After dinner the entertainment started.  They started by asking for anyone who was on a honeymoon, birthday, anniversary, etc. and since Lauren and I are in the fifth month of our honeymoon and there weren’t too many people standing up, we volunteered along with a couple of the Brazilians who’d had birthdays in the last couple of days. Things started off well enough with us each getting a beautiful lei of fresh flowers, but they warned us that we would be called upon later in the evening.  The Maori king of New Zealand recently made his first visit to the Cook Islands, and a traditional Maori performance group came with him, so in addition to the local show, we were also treated to a performance by the Maori group.  Aitutaki is well-known across the Pacific for the quality of their dancing, and we enjoyed seeing it first-hand.  The women dance with a lot of arm-swaying and hip-shaking, which is similar to dances we’ve seen before, but much of the time the men do a unique dance.  It’s a bit hard to describe, but it generally involves making hand and arm gestures while their legs look like they’re doing the chicken polka at a fevered pace.  The feet stay in place, but they squat a bit and move their knees back and forth very rapidly.  They also do a haka dance similar to what we saw in Ua Pou but a bit less aggressive.  The music behind them included percussion from a variety of drums and wooden percussion instruments that were also played at a fast pace during most of the dances.  During the slower dances, a guitar, ukulele and vocals would join in.

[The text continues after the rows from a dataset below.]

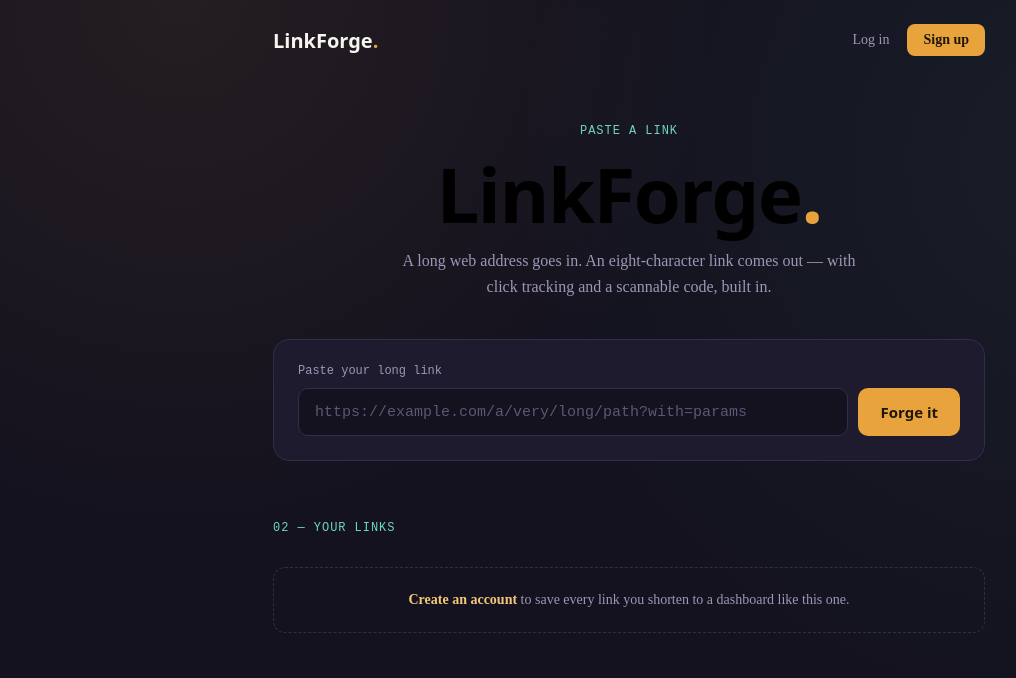
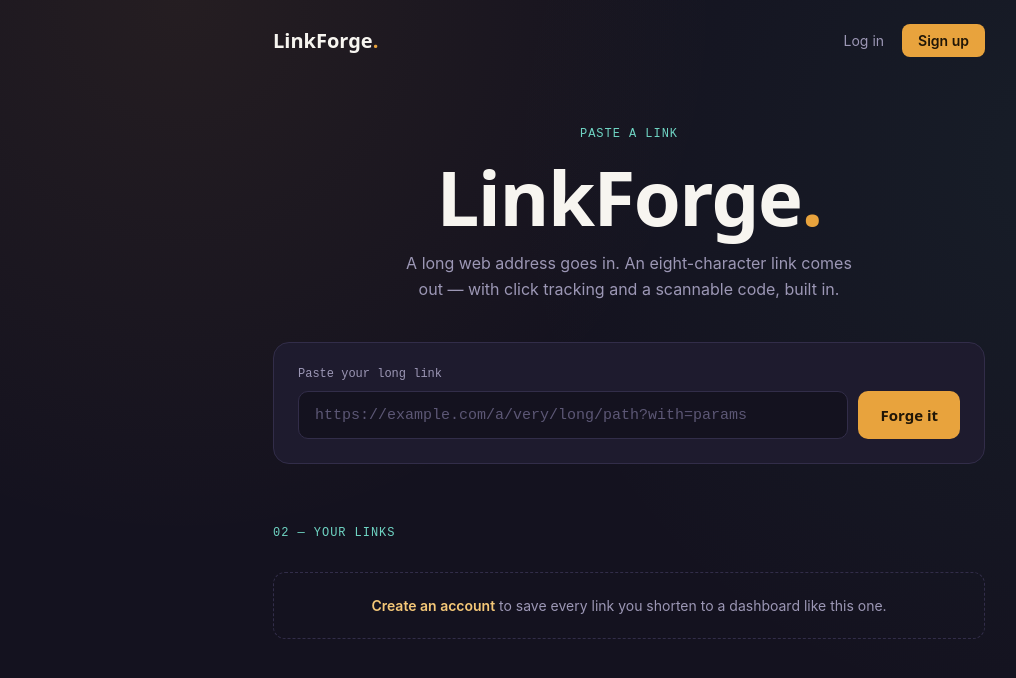
Before and after one commit to Gagn-kainth/LinkForge, a React app in the folder frontend/: page / in a window 1280 px wide. Shown: the top 678 px of the page, without its empty margins (11-1027 px from the left). Built offline with nearby package versions, Linux system fonts and the light colour scheme; the HTML template or start-up script is replaced by a standard one.

Commit message:
fixing the background again

```diff
--- a/frontend/src/index.css
+++ b/frontend/src/index.css
@@ -28,14 +28,14 @@ body,
 
 body {
   margin: 0;
-  min-height: 100vh;
+  background: var(--bg);
+  color: var(--text);
+  font-family: var(--font-body);
+  background-image:
+    radial-gradient(circle at 15% 0%, rgba(232, 163, 61, 0.08), transparent 40%),
+    radial-gradient(circle at 85% 20%, rgba(63, 167, 150, 0.08), transparent 45%);
+}
 
-  background: #14121f;
-
-  background-image:
-    radial-gradient(circle at 15% 0%, rgba(232,163,61,.08), transparent 40%),
-    radial-gradient(circle at 85% 20%, rgba(63,167,150,.08), transparent 45%);
-}
 button {
   font-family: inherit;
 }
```
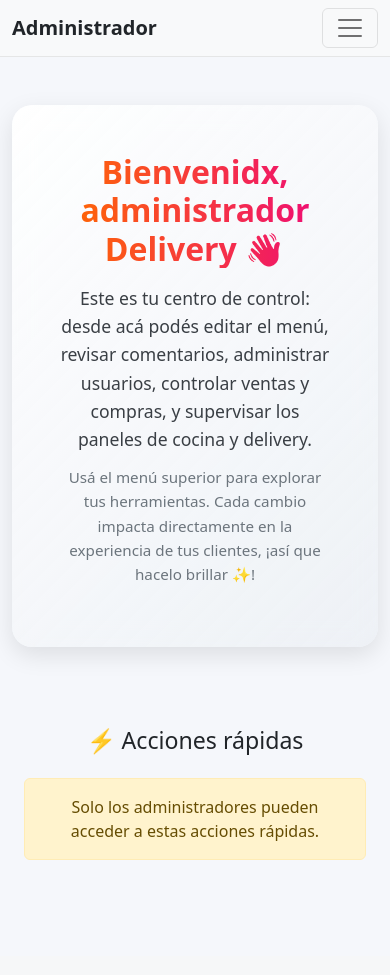
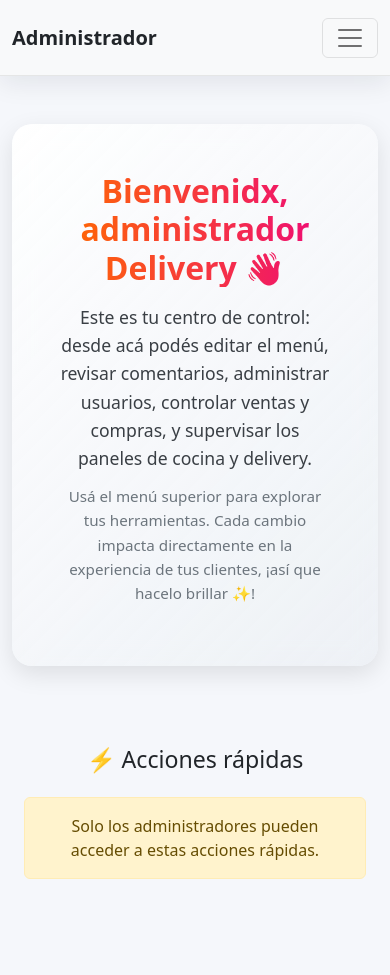
Before and after one commit to yasheyxs/piccoloBurgers, a PHP site: page /admin/index.php in a window 390 px wide. Before the commit the page ends 860 px from the top, so only its background shows below. Run offline with PHP 8.4, Linux system fonts and the light colour scheme; a user stored in the database is signed in; some libraries are stand-ins or nearby versions.

Commit message:
corrección de errores visuales en el panel administrativo y en las reservas de stock del mismo panel

```diff
--- a/admin/assets/css/admin-theme.css
+++ b/admin/assets/css/admin-theme.css
@@ -89,6 +89,8 @@ body.admin-body {
   color: var(--admin-text);
   transition: var(--admin-transition);
   min-height: 100vh;
+  --admin-navbar-height: 4rem;
+  --admin-navbar-offset: calc(var(--admin-navbar-height) + 1.5rem);
 }
 
 .alert-soft-success {
@@ -131,22 +133,27 @@ body.admin-body a:focus {
 }
 
 body.admin-body header {
-  position: sticky;
+  position: fixed;
   top: 0;
+  left: 0;
+  right: 0;
   z-index: 1060;
+  width: 100%;
+  background-color: var(--admin-nav-bg);
+  box-shadow: var(--admin-shadow);
 }
 
 body.admin-body .navbar {
   background-color: var(--admin-nav-bg) !important;
   border-bottom: 1px solid var(--admin-nav-border);
   transition: var(--admin-transition);
-  position: sticky;
-  top: 0;
-  z-index: inherit;
+  position: relative;
+  z-index: 1;
+  min-height: var(--admin-navbar-height);
 }
 
 body.admin-body main {
-  padding-top: 1.5rem;
+  padding-top: var(--admin-navbar-offset);
 }
 
 body.admin-body .navbar .navbar-brand,
@@ -165,6 +172,17 @@ body.admin-body .navbar .dropdown-menu {
   background-color: var(--admin-dropdown-bg);
   border-color: var(--admin-border);
   box-shadow: var(--admin-shadow);
+}
+
+@media (max-width: 991.98px) {
+  body.admin-body {
+    --admin-navbar-height: 4.75rem;
+    --admin-navbar-offset: calc(var(--admin-navbar-height) + 1.5rem);
+  }
+
+  body.admin-body .navbar-collapse {
+    padding-bottom: 0.75rem;
+  }
 }
 
 .last-update-badge {
--- a/admin/assets/css/datatables-custom.css
+++ b/admin/assets/css/datatables-custom.css
@@ -3,6 +3,7 @@
   margin-bottom: 1rem;
 }
 
+/* Ajustes para pantallas pequeñas */
 @media (max-width: 576px) {
   .dataTables_wrapper .dataTables_filter,
   .dataTables_wrapper .dataTables_length {
@@ -29,6 +30,7 @@
   }
 }
 
+/* Ajustes para pantallas medianas o grandes */
 @media (min-width: 576px) {
   .dataTables_length label {
     display: flex;
@@ -38,17 +40,37 @@
   }
 }
 
+/* Separación inferior para que no choque con el borde */
 #tablaClientes_wrapper {
   margin-bottom: 30px;
 }
 
+/* --- Corrección principal --- */
 @media (min-width: 768px) {
   #tablaClientes_wrapper table.dataTable {
-    table-layout: fixed;
+    width: 100%;
+    border-collapse: collapse;
   }
 
-  #tablaClientes_wrapper table.dataTable th:not(:nth-child(2)),
-  #tablaClientes_wrapper table.dataTable td:not(:nth-child(2)) {
-    width: 18%;
+  /* Eliminar el table-layout: fixed que deformaba el alto y el ancho */
+  /* Dejar que DataTables calcule automáticamente los anchos */
+  #tablaClientes_wrapper table.dataTable th,
+  #tablaClientes_wrapper table.dataTable td {
+    white-space: nowrap;
+    text-overflow: ellipsis;
+    overflow: hidden;
+    vertical-align: middle;
+  }
+
+  /* Si querés mantener proporciones similares, podés hacerlo así (más seguro): */
+  #tablaClientes_wrapper table.dataTable th:first-child,
+  #tablaClientes_wrapper table.dataTable td:first-child {
+    width: 10%;
+  }
+
+  #tablaClientes_wrapper table.dataTable th:last-child,
+  #tablaClientes_wrapper table.dataTable td:last-child {
+    width: 12%;
+    text-align: center;
   }
 }
```
Also changed, not shown: public/api/carrito_actualizar.php (+19 -1 lines).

DSC_0294 After….cleaned-up “yachties”

DSC_0297 Aitutaki kids got things started

DSC_0308 The Aitutaki dancers in action

The Maori group was almost 20 people and they sang as if they were all hand-picked for their singing ability. Their dances weren’t quite as traditional and they seemed a bit more like a first-world trained performance group, but they were impressive.  They featured plenty of the expression that was historically recorded where the eyes are made large and rolled so that there’s a lot of white showing while the tongue is stuck out almost down to the chin and accompanied by yells and fierce gestures.  It was meant to intimidate back in the day and it’s certainly attention-getting.

DSC_0335 Expressive singing and chanting by the Maori group

After the show, all the people with leis got to put on a dance show for the guests by dancing two at a time with a couple of the Aitutaki dancers, which provided plenty of laughs from everyone. The sight of us trying to do the local dances was guaranteed amusement for everybody involved.

The night was finished off by another song session on Anima that somehow lasted until 4 am, when even Martin and Wolfgang had to throw in the towel.

Needless to say, today started a bit slowly, but if the weather looks good, we’re hoping to wrap things up here and set out for Beveridge Reef and Niue tomorrow.